• **REQUIREMENT**: What must be returned is the number of lines in the records holding the word "designs", with no other text.

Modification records

'''

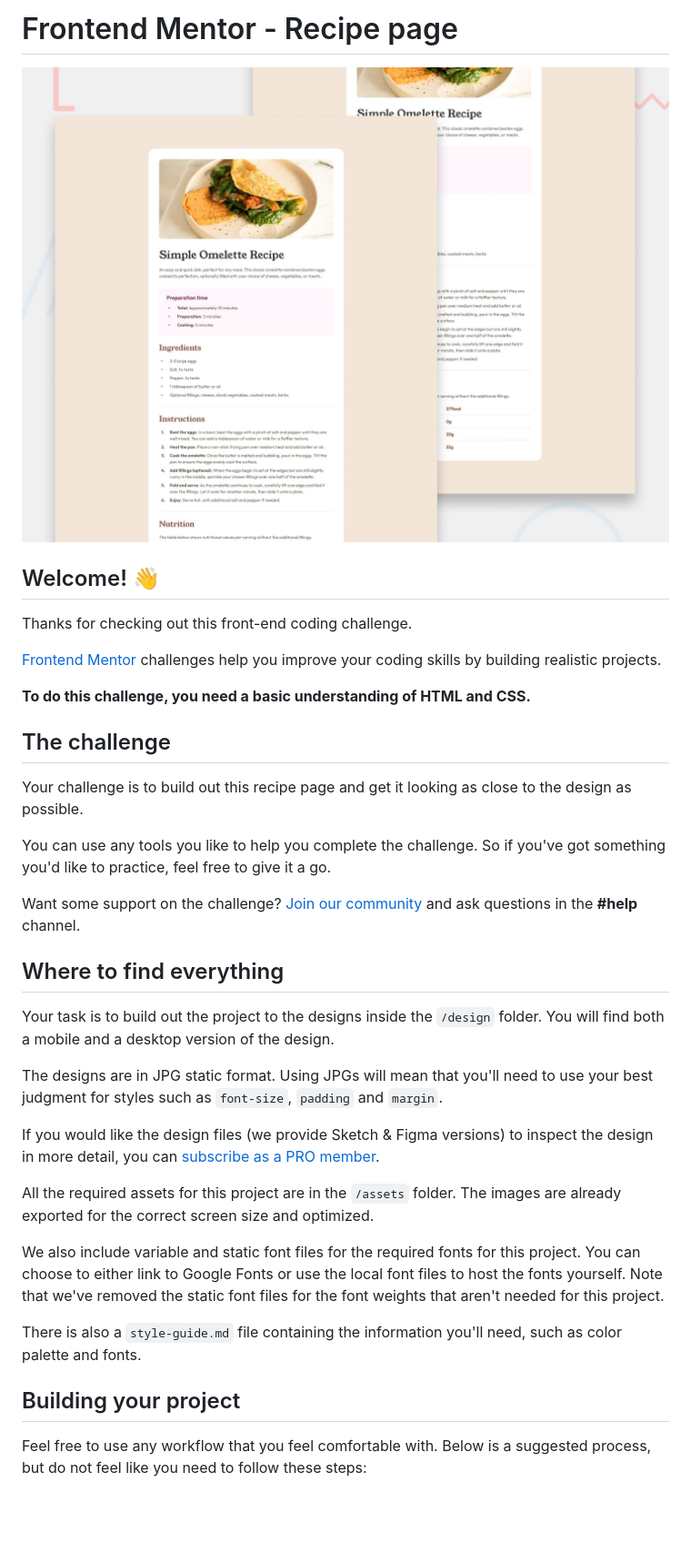
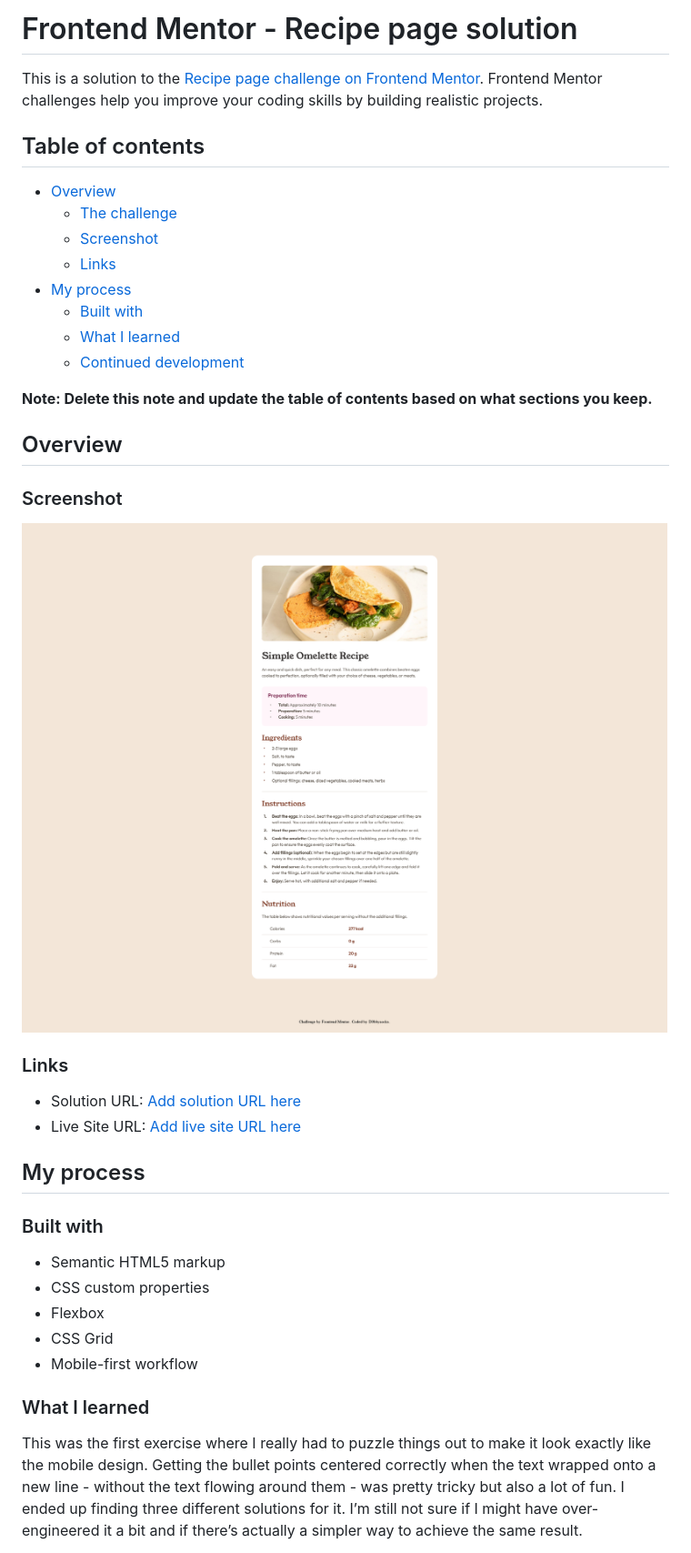
Before and after one commit to D0bbysocks/Recipe-page, a Markdown page: README.md, the part around the change printed below. Shown: that part at 91% size. GitHub-like rendering; pictures changed too: screenshot.jpg (added); blank space fills up the shorter version.

```diff
--- a/README.md
+++ b/README.md
@@ -1,38 +1,46 @@
-# Frontend Mentor - Recipe page
+# Frontend Mentor - Recipe page solution
 
-![Design preview for the Recipe page coding challenge](./preview.jpg)
+This is a solution to the [Recipe page challenge on Frontend Mentor](https://www.frontendmentor.io/challenges/recipe-page-KiTsR8QQKm). Frontend Mentor challenges help you improve your coding skills by building realistic projects.
 
-## Welcome! 👋
+## Table of contents
 
-Thanks for checking out this front-end coding challenge.
+- [Overview](#overview)
+  - [The challenge](#the-challenge)
+  - [Screenshot](#screenshot)
+  - [Links](#links)
+- [My process](#my-process)
+  - [Built with](#built-with)
+  - [What I learned](#what-i-learned)
+  - [Continued development](#continued-development)
 
-[Frontend Mentor](https://www.frontendmentor.io) challenges help you improve your coding skills by building realistic projects.
 
-**To do this challenge, you need a basic understanding of HTML and CSS.**
+**Note: Delete this note and update the table of contents based on what sections you keep.**
 
-## The challenge
+## Overview
 
-Your challenge is to build out this recipe page and get it looking as close to the design as possible.
+### Screenshot
 
-You can use any tools you like to help you complete the challenge. So if you've got something you'd like to practice, feel free to give it a go.
+![](./screenshot.jpg)
 
-Want some support on the challenge? [Join our community](https://www.frontendmentor.io/community) and ask questions in the **#help** channel.
+### Links
 
-## Where to find everything
+- Solution URL: [Add solution URL here](https://www.frontendmentor.io/challenges/recipe-page-KiTsR8QQKm)
+- Live Site URL: [Add live site URL here](https://your-live-site-url.com)
 
-Your task is to build out the project to the designs inside the `/design` folder. You will find both a mobile and a desktop version of the design.
+## My process
 
-The designs are in JPG static format. Using JPGs will mean that you'll need to use your best judgment for styles such as `font-size`, `padding` and `margin`.
+### Built with
 
-If you would like the design files (we provide Sketch & Figma versions) to inspect the design in more detail, you can [subscribe as a PRO member](https://www.frontendmentor.io/pro).
+- Semantic HTML5 markup
+- CSS custom properties
+- Flexbox
+- CSS Grid
+- Mobile-first workflow
 
-All the required assets for this project are in the `/assets` folder. The images are already exported for the correct screen size and optimized.
 
-We also include variable and static font files for the required fonts for this project. You can choose to either link to Google Fonts or use the local font files to host the fonts yourself. Note that we've removed the static font files for the font weights that aren't needed for this project.
 
-There is also a `style-guide.md` file containing the information you'll need, such as color palette and fonts.
+### What I learned
 
-## Building your project
+This was the first exercise where I really had to puzzle things out to make it look exactly like the mobile design. Getting the bullet points centered correctly when the text wrapped onto a new line - without the text flowing around them - was pretty tricky but also a lot of fun. I ended up finding three different solutions for it. I’m still not sure if I might have over-engineered it a bit and if there’s actually a simpler way to achieve the same result.
 
-Feel free to use any workflow that you feel comfortable with. Below is a suggested process, but do not feel like you need to follow these steps:
 
```
Also changed, not shown: other parts of README.md (+2 -49 lines), README-template.md (deleted, +0 -104 lines), style-guide.md (deleted, +0 -40 lines), design/desktop-design.jpg (deleted), design/mobile-design.jpg (deleted), 2 other files.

'''

• **ANSWER TO THIS PROBLEM**: 2